Porridge: On our honeymoon in Scotland, I determined that if porridge is good enough for Mary Lennox, it was good enough for me. I’ll never want a bowl of regular old oatmeal. Hearty enough to support one in traversing across moors with boys who talk to animals—or at least my husband, who only talks to our guinea pig—it’s tasty as all get-out as well.

 

The Tale of Peter RabbitChamomile tea: Inspired by Peter Rabbit’s post-McGregor stomach ache, I sought out this soothing herbal tea. Turns out that drinking a hot beverage made from steeping tiny flowers is not the wisest idea for someone with allergy issues. As soon as my throat began to swell shut, I knew that relying of naughty rabbits for inspiration as to what to eat or drink was a terrible, terrible mistake.

 

The waters at Bath: Here’s a tip that no one in Jane Austen’s Persuasion ever tells you: if it smells like sulfur it will, in fact, taste like sulfur. And while I don’t regret trying taking the waters (in Bath and in Cheltenham—I am a sucker for 19th century spa towns), I can’t say I felt anything but mildly ill after having done so. But when you’re in the Pump Room pretending to be Anne Elliot, who really cares?

 

Despite the occasional miss (or, you know, inability to breathe), I’m always up for trying something new. Got some literary food obsessions? Do share!

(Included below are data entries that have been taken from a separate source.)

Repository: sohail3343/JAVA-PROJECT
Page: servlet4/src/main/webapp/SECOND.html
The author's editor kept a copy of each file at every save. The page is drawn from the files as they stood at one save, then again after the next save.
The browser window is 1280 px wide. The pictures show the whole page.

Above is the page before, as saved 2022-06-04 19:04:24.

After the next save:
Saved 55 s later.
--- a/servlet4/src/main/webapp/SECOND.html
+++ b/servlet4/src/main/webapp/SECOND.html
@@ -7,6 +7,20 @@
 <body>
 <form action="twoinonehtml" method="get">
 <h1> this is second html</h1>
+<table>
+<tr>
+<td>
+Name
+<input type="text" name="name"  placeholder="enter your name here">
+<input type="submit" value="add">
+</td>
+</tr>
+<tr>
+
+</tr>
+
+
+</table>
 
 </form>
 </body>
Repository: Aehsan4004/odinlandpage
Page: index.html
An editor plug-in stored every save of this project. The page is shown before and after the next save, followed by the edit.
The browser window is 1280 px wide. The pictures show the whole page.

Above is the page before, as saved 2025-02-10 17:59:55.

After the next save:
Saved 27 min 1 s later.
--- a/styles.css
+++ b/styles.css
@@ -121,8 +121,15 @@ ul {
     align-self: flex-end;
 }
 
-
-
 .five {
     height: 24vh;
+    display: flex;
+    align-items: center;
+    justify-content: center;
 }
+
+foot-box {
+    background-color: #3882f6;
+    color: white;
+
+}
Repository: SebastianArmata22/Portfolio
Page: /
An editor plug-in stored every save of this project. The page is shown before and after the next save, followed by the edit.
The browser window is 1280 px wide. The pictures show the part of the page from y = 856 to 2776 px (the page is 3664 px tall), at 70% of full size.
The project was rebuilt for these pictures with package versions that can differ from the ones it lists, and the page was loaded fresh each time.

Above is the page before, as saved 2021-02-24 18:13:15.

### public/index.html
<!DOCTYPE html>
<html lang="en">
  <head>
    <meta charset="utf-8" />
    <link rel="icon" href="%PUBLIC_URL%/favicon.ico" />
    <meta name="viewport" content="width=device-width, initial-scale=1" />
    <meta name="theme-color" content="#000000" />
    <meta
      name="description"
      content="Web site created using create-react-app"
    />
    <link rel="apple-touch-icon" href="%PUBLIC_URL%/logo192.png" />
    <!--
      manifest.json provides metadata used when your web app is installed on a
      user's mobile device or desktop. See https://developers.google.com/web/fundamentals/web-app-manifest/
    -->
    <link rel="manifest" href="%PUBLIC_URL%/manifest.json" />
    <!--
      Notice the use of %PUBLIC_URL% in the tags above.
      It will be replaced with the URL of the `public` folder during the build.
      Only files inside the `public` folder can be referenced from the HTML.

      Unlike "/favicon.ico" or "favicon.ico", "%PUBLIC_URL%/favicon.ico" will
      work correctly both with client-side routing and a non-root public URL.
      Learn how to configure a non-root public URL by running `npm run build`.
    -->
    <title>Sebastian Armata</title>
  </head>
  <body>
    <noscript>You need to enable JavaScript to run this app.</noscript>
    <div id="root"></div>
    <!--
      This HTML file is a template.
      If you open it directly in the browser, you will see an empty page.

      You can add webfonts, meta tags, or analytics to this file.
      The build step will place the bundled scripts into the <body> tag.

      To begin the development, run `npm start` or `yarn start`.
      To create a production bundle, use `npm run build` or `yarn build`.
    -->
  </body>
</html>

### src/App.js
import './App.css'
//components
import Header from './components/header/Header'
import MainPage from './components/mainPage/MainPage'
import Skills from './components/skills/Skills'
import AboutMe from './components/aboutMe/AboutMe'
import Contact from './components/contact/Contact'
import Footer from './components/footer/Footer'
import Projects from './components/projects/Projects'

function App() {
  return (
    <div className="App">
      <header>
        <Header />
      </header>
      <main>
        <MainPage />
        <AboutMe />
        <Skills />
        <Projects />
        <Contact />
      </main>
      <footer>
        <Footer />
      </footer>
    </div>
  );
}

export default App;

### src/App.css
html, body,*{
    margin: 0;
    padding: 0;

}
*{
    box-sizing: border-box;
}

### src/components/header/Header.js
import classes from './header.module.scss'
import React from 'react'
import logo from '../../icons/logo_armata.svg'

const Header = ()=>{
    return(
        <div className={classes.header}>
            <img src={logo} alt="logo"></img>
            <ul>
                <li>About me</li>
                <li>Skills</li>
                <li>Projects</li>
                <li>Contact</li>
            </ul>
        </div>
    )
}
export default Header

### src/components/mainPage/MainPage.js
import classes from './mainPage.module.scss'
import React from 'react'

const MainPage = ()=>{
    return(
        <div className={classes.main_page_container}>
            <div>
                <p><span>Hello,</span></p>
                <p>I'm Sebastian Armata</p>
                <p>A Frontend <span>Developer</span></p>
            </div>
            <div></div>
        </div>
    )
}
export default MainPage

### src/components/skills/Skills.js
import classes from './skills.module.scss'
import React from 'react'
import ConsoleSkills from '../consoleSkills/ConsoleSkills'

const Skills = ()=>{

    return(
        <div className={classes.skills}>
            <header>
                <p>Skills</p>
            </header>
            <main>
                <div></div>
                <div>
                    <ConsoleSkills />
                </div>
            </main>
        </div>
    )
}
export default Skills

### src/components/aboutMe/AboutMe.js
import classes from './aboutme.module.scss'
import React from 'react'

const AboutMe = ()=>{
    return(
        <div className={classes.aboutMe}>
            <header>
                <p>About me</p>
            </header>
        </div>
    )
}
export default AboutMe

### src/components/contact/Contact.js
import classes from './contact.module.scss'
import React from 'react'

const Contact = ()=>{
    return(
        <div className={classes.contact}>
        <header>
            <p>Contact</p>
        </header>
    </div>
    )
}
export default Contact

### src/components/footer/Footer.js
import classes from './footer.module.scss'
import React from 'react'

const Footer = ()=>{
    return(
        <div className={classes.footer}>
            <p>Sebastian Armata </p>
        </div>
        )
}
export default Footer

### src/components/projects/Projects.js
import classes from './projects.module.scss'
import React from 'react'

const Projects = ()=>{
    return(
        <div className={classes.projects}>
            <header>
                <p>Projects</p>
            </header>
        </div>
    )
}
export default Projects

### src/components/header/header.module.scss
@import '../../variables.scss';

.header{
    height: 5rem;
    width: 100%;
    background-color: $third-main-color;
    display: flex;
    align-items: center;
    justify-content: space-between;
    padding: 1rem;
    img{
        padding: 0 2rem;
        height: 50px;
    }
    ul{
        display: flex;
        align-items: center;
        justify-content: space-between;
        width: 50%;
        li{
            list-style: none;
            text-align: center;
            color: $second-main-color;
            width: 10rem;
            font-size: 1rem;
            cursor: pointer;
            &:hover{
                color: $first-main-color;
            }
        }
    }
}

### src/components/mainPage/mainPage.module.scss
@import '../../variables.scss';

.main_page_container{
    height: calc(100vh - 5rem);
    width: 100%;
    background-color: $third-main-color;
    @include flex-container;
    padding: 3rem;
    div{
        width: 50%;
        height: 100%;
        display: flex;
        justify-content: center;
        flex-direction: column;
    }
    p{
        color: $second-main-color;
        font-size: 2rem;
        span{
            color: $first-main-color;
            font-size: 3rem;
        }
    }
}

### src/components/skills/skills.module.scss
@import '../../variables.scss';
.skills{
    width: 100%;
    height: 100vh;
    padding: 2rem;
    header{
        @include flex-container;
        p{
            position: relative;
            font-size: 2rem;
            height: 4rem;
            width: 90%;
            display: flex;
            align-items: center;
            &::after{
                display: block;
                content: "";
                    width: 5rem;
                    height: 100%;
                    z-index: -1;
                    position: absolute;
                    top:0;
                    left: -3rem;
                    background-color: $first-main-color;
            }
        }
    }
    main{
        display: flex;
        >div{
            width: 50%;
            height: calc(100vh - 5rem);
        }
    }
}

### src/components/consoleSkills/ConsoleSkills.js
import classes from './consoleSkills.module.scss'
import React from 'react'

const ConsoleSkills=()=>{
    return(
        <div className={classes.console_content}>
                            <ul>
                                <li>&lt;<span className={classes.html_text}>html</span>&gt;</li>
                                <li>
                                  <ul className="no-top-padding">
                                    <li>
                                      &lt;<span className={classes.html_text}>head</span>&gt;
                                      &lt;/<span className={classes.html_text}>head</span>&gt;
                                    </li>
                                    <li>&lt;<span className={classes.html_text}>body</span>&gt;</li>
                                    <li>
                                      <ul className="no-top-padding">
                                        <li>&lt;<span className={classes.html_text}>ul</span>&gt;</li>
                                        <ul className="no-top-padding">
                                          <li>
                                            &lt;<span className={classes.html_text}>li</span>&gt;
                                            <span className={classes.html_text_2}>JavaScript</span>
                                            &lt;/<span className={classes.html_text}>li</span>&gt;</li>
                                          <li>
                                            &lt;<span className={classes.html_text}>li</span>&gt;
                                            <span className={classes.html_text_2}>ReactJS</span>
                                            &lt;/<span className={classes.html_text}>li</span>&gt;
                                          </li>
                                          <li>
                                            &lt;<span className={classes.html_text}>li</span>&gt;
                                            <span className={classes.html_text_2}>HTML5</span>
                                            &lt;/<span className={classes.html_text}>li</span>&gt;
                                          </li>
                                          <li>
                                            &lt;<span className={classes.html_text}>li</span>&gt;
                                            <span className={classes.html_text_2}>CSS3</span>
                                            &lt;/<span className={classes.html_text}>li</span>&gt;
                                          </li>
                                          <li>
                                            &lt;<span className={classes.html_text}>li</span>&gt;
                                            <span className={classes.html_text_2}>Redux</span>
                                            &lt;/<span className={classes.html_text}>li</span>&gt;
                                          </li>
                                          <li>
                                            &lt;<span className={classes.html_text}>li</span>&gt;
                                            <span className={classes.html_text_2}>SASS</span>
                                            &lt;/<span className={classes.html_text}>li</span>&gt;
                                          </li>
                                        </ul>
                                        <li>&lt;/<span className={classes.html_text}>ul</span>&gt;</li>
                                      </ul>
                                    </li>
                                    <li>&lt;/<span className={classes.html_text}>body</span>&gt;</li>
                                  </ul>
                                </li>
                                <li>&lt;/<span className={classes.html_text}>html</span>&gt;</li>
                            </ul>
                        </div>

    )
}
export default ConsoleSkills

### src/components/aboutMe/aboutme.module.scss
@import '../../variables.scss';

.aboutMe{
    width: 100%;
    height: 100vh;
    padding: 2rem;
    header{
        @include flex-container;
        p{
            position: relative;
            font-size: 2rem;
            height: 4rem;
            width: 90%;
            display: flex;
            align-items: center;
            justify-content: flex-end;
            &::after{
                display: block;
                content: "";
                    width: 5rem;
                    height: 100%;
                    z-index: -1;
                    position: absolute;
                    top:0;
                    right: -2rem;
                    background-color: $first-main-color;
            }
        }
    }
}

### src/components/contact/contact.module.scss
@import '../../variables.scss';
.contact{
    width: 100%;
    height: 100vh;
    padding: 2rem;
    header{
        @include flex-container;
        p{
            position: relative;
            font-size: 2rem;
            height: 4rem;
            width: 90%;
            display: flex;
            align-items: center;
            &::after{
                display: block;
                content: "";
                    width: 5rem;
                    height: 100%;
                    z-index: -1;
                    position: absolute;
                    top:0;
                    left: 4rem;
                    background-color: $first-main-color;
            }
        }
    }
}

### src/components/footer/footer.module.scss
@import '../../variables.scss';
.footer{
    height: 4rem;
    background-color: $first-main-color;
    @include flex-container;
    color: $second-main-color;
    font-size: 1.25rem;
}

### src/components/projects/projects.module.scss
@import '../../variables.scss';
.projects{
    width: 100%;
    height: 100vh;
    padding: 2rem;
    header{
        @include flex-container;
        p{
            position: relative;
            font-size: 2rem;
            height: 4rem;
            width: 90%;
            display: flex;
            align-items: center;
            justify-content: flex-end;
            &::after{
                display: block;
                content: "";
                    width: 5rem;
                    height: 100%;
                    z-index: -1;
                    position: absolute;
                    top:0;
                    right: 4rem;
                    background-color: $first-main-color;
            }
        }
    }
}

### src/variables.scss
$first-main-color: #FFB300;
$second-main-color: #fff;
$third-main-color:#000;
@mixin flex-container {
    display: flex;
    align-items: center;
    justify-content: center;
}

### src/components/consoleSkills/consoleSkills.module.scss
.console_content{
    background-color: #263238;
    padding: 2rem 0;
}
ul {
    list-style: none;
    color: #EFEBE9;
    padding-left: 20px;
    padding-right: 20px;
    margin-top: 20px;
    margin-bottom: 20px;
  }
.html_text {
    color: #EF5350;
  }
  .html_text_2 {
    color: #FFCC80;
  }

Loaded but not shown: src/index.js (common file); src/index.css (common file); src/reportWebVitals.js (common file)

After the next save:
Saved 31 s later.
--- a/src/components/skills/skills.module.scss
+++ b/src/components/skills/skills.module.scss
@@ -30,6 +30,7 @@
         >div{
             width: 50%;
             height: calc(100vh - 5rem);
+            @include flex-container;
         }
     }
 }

Happy Birthday, Beatrix Potter!

Today is Beatrix Potter’s birthday, and that means it’s time to break out her books and celebrate—at least in my world! Beatrix Potter has long (and I do mean long) held a special place in my heart.

Strangely enough, this place was not reserved when I was four or five. My love for her came just a hair later, in second or third grade I think, when I read a short biography of her in my reading textbook at school. I was fascinated. I was hooked. But up until then, I only knew The Tale of Peter Rabbit. And I wanted more.

Enter my mother, the person who single-handedly fed my obsession with literature as a child and encouraged my love of reading at every possible turn. She bought me copies of Beatrix’s little gems of books. Single copies, small collections of them—one by one, they made their way into my collection. Then came the tiny porcelain figurines of Peter and Benjamin Bunny, Hunca Munca rocking her babies in a tiny, stolen cradle, and musical Mr. Jeremy Fisher who held his fishing rod in front of an open book and played “Getting to Know You” in perfect music box notes.

I loved her artwork, and loved that such dainty little watercolors could dare to exist side-by-side with such stories of mayhem. My favorite was always The Tale of Two Bad Mice, but right behind that were Peter and Benjamin, Tom Kitten and Jemima Puddleduck, Mrs. Tiggy Winkle and Squirrel Nutkin. To this day, the literary pilgrimage I’d most like to take is to Beatrix Potter’s house in the Lakes District.

Throughout my entire life I’ve had literally obsessions large and small, but Beatrix Potter was my first and my most enduring. Which means that today, I’ll read through her books again, perhaps with a cup of tea in hand, and enjoy all the goodness (and madness) of them.

Happy birthday, Beatrix Potter!

The Tale of Peter Rabbit